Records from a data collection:
• • • • •

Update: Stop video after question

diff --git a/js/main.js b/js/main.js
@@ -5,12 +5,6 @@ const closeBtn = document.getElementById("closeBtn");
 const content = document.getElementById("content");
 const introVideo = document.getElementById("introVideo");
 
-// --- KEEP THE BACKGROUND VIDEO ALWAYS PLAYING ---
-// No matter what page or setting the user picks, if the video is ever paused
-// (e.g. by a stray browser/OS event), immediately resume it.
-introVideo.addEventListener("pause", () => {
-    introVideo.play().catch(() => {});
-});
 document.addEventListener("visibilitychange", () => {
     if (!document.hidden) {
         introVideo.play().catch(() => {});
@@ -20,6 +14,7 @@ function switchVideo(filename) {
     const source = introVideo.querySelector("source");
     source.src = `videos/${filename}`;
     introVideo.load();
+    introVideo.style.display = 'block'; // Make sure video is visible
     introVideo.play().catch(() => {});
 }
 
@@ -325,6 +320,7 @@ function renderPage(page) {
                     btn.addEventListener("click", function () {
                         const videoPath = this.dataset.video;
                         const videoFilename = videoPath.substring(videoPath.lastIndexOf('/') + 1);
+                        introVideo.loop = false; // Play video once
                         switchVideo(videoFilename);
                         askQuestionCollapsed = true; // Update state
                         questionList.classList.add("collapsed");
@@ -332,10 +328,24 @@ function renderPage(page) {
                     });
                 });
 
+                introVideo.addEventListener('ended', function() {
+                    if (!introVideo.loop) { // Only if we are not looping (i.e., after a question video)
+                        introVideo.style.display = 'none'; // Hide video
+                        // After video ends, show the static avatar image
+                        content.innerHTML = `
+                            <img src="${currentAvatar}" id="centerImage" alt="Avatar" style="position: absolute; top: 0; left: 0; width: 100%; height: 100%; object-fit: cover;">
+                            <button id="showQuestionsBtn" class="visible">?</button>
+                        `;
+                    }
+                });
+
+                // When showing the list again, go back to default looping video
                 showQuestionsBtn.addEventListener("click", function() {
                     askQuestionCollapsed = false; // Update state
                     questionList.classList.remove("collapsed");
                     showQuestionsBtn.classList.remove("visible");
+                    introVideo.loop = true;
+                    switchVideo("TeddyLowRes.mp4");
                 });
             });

• • • • •

Your instructions: The answer must consist of every line from the entries that holds the string "document".

Solved problem:
@@ -5,12 +5,6 @@ const closeBtn = document.getElementById("closeBtn");
 const content = document.getElementById("content");
 const introVideo = document.getElementById("introVideo");
 document.addEventListener("visibilitychange", () => {
     if (!document.hidden) {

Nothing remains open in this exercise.